***** Task data *****

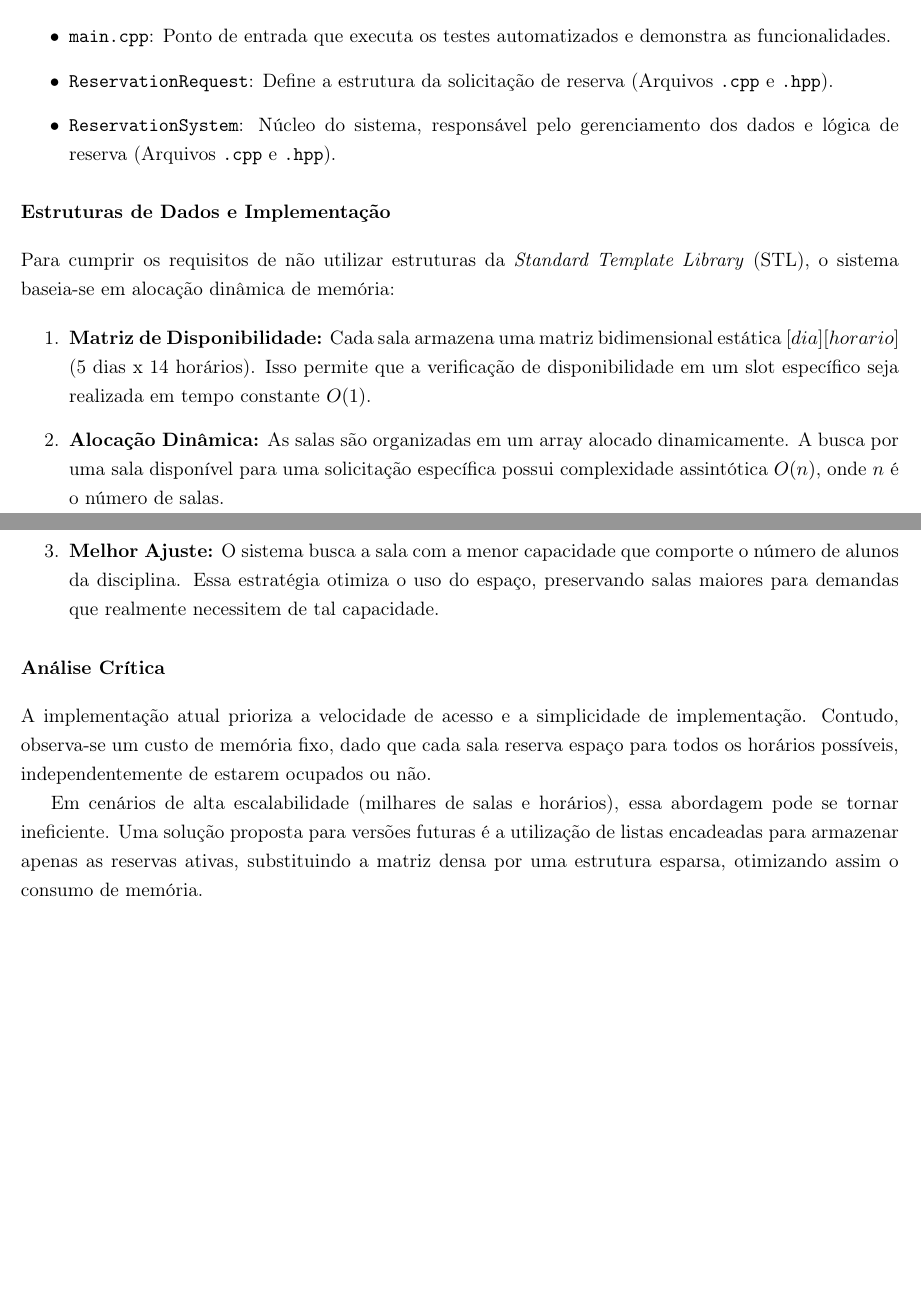
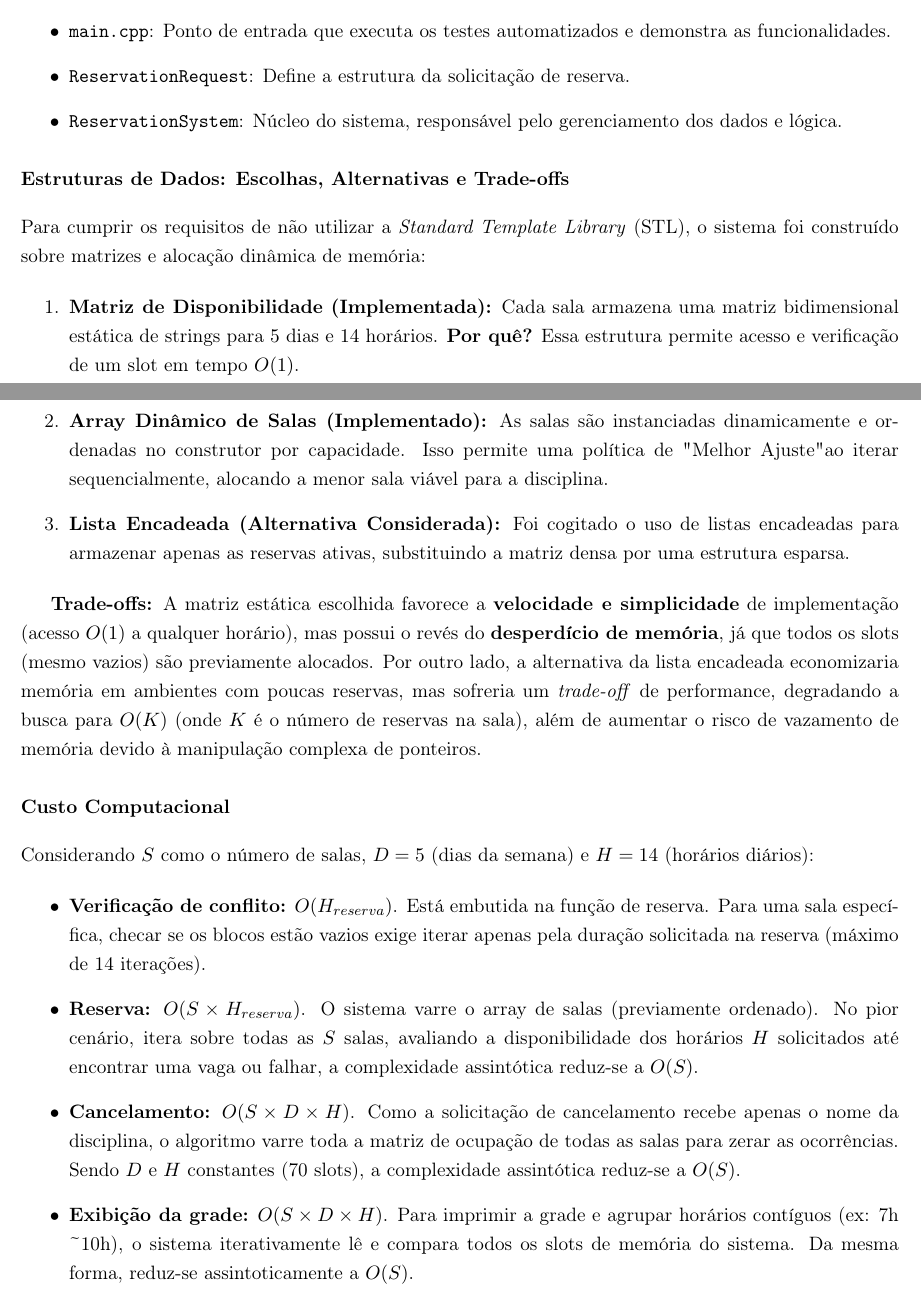
Before and after one commit to Gontijo8199/EstDad-L1, a LaTeX document (tex/relatorio.tex): two parts of pages 1 and 2 of 2, joined at a grey line, cut so that both start at the same text, the shorter picture padded with empty space. Compiled offline with pdfLaTeX.

Commit message:
Ajustes finais no relatório e no README

```diff
--- a/tex/relatorio.tex
+++ b/tex/relatorio.tex
@@ -50,24 +55,27 @@ O projeto foi modularizado em classes para garantir a separação de responsabil
+    \item \texttt{main.cpp}: Ponto de entrada que executa os testes automatizados e demonstra as funcionalidades.
+    \item \texttt{ReservationRequest}: Define a estrutura da solicitação de reserva.
+    \item \texttt{ReservationSystem}: Núcleo do sistema, responsável pelo gerenciamento dos dados e lógica.
+\end{itemize}
+
+\section*{Estruturas de Dados: Escolhas, Alternativas e Trade-offs}
+Para cumprir os requisitos de não utilizar a \textit{Standard Template Library} (STL), o sistema foi construído sobre matrizes e alocação dinâmica de memória:
+
+\begin{enumerate}
+    \item \textbf{Matriz de Disponibilidade (Implementada):} Cada sala armazena uma matriz bidimensional estática de strings para $5$ dias e $14$ horários. \textbf{Por quê?} Essa estrutura permite acesso e verificação de um slot em tempo $O(1)$.
+    \item \textbf{Array Dinâmico de Salas (Implementado):} As salas são instanciadas dinamicamente e ordenadas no construtor por capacidade. Isso permite uma política de "Melhor Ajuste" ao iterar sequencialmente, alocando a menor sala viável para a disciplina.
+    \item \textbf{Lista Encadeada (Alternativa Considerada):} Foi cogitado o uso de listas encadeadas para armazenar apenas as reservas ativas, substituindo a matriz densa por uma estrutura esparsa.
+\end{enumerate}
+
+\textbf{Trade-offs:} A matriz estática escolhida favorece a \textbf{velocidade e simplicidade} de implementação (acesso $O(1)$ a qualquer horário), mas possui o revés do \textbf{desperdício de memória}, já que todos os slots (mesmo vazios) são previamente alocados. Por outro lado, a alternativa da lista encadeada economizaria memória em ambientes com poucas reservas, mas sofreria um \textit{trade-off} de performance, degradando a busca para $O(K)$ (onde $K$ é o número de reservas na sala), além de aumentar o risco de vazamento de memória devido à manipulação complexa de ponteiros.
+
+\section*{Custo Computacional}
+Considerando $S$ como o número de salas, $D = 5$ (dias da semana) e $H = 14$ (horários diários):
 
 \begin{itemize}
-    \item \texttt{main.cpp}: Ponto de entrada que executa os testes automatizados e demonstra as funcionalidades.
-    \item \texttt{ReservationRequest}: Define a estrutura da solicitação de reserva (Arquivos \texttt{.cpp} e \texttt{.hpp}).
-    \item \texttt{ReservationSystem}: Núcleo do sistema, responsável pelo gerenciamento dos dados e lógica de reserva (Arquivos \texttt{.cpp} e \texttt{.hpp}).
+    \item \textbf{Verificação de conflito:} $O(H_{reserva})$. Está embutida na função de reserva. Para uma sala específica, checar se os blocos estão vazios exige iterar apenas pela duração solicitada na reserva (máximo de 14 iterações).
+    \item \textbf{Reserva:} $O(S \times H_{reserva})$. O sistema varre o array de salas (previamente ordenado). No pior cenário, itera sobre todas as $S$ salas, avaliando a disponibilidade dos horários $H$ solicitados até encontrar uma vaga ou falhar, a complexidade assintótica reduz-se a $O(S)$.
+    \item \textbf{Cancelamento:} $O(S \times D \times H)$. Como a solicitação de cancelamento recebe apenas o nome da disciplina, o algoritmo varre toda a matriz de ocupação de todas as salas para zerar as ocorrências. Sendo $D$ e $H$ constantes (70 slots), a complexidade assintótica reduz-se a $O(S)$.
+    \item \textbf{Exibição da grade:} $O(S \times D \times H)$. Para imprimir a grade e agrupar horários contíguos (ex: 7h \textasciitilde 10h), o sistema iterativamente lê e compara todos os slots de memória do sistema. Da mesma forma, reduz-se assintoticamente a $O(S)$.
 \end{itemize}
 
-\section*{Estruturas de Dados e Implementação}
-Para cumprir os requisitos de não utilizar estruturas da \textit{Standard Template Library} (STL), o sistema baseia-se em alocação dinâmica de memória:
-
-\begin{enumerate}
-    \item \textbf{Matriz de Disponibilidade:} Cada sala armazena uma matriz bidimensional estática $[dia][horario]$ (5 dias x 14 horários). Isso permite que a verificação de disponibilidade em um slot específico seja realizada em tempo constante $O(1)$.
-    \item \textbf{Alocação Dinâmica:} As salas são organizadas em um array alocado dinamicamente. A busca por uma sala disponível para uma solicitação específica possui complexidade assintótica $O(n)$, onde $n$ é o número de salas.
-    \item \textbf{Melhor Ajuste:} O sistema busca a sala com a menor capacidade que comporte o número de alunos da disciplina. Essa estratégia otimiza o uso do espaço, preservando salas maiores para demandas que realmente necessitem de tal capacidade.
-\end{enumerate}
-
-\section*{Análise Crítica}
-A implementação atual prioriza a velocidade de acesso e a simplicidade de implementação. Contudo, observa-se um custo de memória fixo, dado que cada sala reserva espaço para todos os horários possíveis, independentemente de estarem ocupados ou não.
-
-Em cenários de alta escalabilidade (milhares de salas e horários), essa abordagem pode se tornar ineficiente. Uma solução proposta para versões futuras é a utilização de listas encadeadas para armazenar apenas as reservas ativas, substituindo a matriz densa por uma estrutura esparsa, otimizando assim o consumo de memória.
-
-
-
 \end{document}
```
Also changed, not shown: README.md, tex/relatorio.pdf, tex/relatorio.tex (9 more changed lines), 4 other files.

*****

Your copy of the listing should match it exactly, apart from the pictures, which are left out.

Completed task -
Before and after one commit to Gontijo8199/EstDad-L1, a LaTeX document (tex/relatorio.tex): two parts of pages 1 and 2 of 2, joined at a grey line, cut so that both start at the same text, the shorter picture padded with empty space. Compiled offline with pdfLaTeX.

Commit message:
Ajustes finais no relatório e no README

```diff
--- a/tex/relatorio.tex
+++ b/tex/relatorio.tex
@@ -50,24 +55,27 @@ O projeto foi modularizado em classes para garantir a separação de responsabil
+    \item \texttt{main.cpp}: Ponto de entrada que executa os testes automatizados e demonstra as funcionalidades.
+    \item \texttt{ReservationRequest}: Define a estrutura da solicitação de reserva.
+    \item \texttt{ReservationSystem}: Núcleo do sistema, responsável pelo gerenciamento dos dados e lógica.
+\end{itemize}
+
+\section*{Estruturas de Dados: Escolhas, Alternativas e Trade-offs}
+Para cumprir os requisitos de não utilizar a \textit{Standard Template Library} (STL), o sistema foi construído sobre matrizes e alocação dinâmica de memória:
+
+\begin{enumerate}
+    \item \textbf{Matriz de Disponibilidade (Implementada):} Cada sala armazena uma matriz bidimensional estática de strings para $5$ dias e $14$ horários. \textbf{Por quê?} Essa estrutura permite acesso e verificação de um slot em tempo $O(1)$.
+    \item \textbf{Array Dinâmico de Salas (Implementado):} As salas são instanciadas dinamicamente e ordenadas no construtor por capacidade. Isso permite uma política de "Melhor Ajuste" ao iterar sequencialmente, alocando a menor sala viável para a disciplina.
+    \item \textbf{Lista Encadeada (Alternativa Considerada):} Foi cogitado o uso de listas encadeadas para armazenar apenas as reservas ativas, substituindo a matriz densa por uma estrutura esparsa.
+\end{enumerate}
+
+\textbf{Trade-offs:} A matriz estática escolhida favorece a \textbf{velocidade e simplicidade} de implementação (acesso $O(1)$ a qualquer horário), mas possui o revés do \textbf{desperdício de memória}, já que todos os slots (mesmo vazios) são previamente alocados. Por outro lado, a alternativa da lista encadeada economizaria memória em ambientes com poucas reservas, mas sofreria um \textit{trade-off} de performance, degradando a busca para $O(K)$ (onde $K$ é o número de reservas na sala), além de aumentar o risco de vazamento de memória devido à manipulação complexa de ponteiros.
+
+\section*{Custo Computacional}
+Considerando $S$ como o número de salas, $D = 5$ (dias da semana) e $H = 14$ (horários diários):
 
 \begin{itemize}
-    \item \texttt{main.cpp}: Ponto de entrada que executa os testes automatizados e demonstra as funcionalidades.
-    \item \texttt{ReservationRequest}: Define a estrutura da solicitação de reserva (Arquivos \texttt{.cpp} e \texttt{.hpp}).
-    \item \texttt{ReservationSystem}: Núcleo do sistema, responsável pelo gerenciamento dos dados e lógica de reserva (Arquivos \texttt{.cpp} e \texttt{.hpp}).
+    \item \textbf{Verificação de conflito:} $O(H_{reserva})$. Está embutida na função de reserva. Para uma sala específica, checar se os blocos estão vazios exige iterar apenas pela duração solicitada na reserva (máximo de 14 iterações).
+    \item \textbf{Reserva:} $O(S \times H_{reserva})$. O sistema varre o array de salas (previamente ordenado). No pior cenário, itera sobre todas as $S$ salas, avaliando a disponibilidade dos horários $H$ solicitados até encontrar uma vaga ou falhar, a complexidade assintótica reduz-se a $O(S)$.
+    \item \textbf{Cancelamento:} $O(S \times D \times H)$. Como a solicitação de cancelamento recebe apenas o nome da disciplina, o algoritmo varre toda a matriz de ocupação de todas as salas para zerar as ocorrências. Sendo $D$ e $H$ constantes (70 slots), a complexidade assintótica reduz-se a $O(S)$.
+    \item \textbf{Exibição da grade:} $O(S \times D \times H)$. Para imprimir a grade e agrupar horários contíguos (ex: 7h \textasciitilde 10h), o sistema iterativamente lê e compara todos os slots de memória do sistema. Da mesma forma, reduz-se assintoticamente a $O(S)$.
 \end{itemize}
 
-\section*{Estruturas de Dados e Implementação}
-Para cumprir os requisitos de não utilizar estruturas da \textit{Standard Template Library} (STL), o sistema baseia-se em alocação dinâmica de memória:
-
-\begin{enumerate}
-    \item \textbf{Matriz de Disponibilidade:} Cada sala armazena uma matriz bidimensional estática $[dia][horario]$ (5 dias x 14 horários). Isso permite que a verificação de disponibilidade em um slot específico seja realizada em tempo constante $O(1)$.
-    \item \textbf{Alocação Dinâmica:} As salas são organizadas em um array alocado dinamicamente. A busca por uma sala disponível para uma solicitação específica possui complexidade assintótica $O(n)$, onde $n$ é o número de salas.
-    \item \textbf{Melhor Ajuste:} O sistema busca a sala com a menor capacidade que comporte o número de alunos da disciplina. Essa estratégia otimiza o uso do espaço, preservando salas maiores para demandas que realmente necessitem de tal capacidade.
-\end{enumerate}
-
-\section*{Análise Crítica}
-A implementação atual prioriza a velocidade de acesso e a simplicidade de implementação. Contudo, observa-se um custo de memória fixo, dado que cada sala reserva espaço para todos os horários possíveis, independentemente de estarem ocupados ou não.
-
-Em cenários de alta escalabilidade (milhares de salas e horários), essa abordagem pode se tornar ineficiente. Uma solução proposta para versões futuras é a utilização de listas encadeadas para armazenar apenas as reservas ativas, substituindo a matriz densa por uma estrutura esparsa, otimizando assim o consumo de memória.
-
-
-
 \end{document}
```
Also changed, not shown: README.md, tex/relatorio.pdf, tex/relatorio.tex (9 more changed lines), 4 other files.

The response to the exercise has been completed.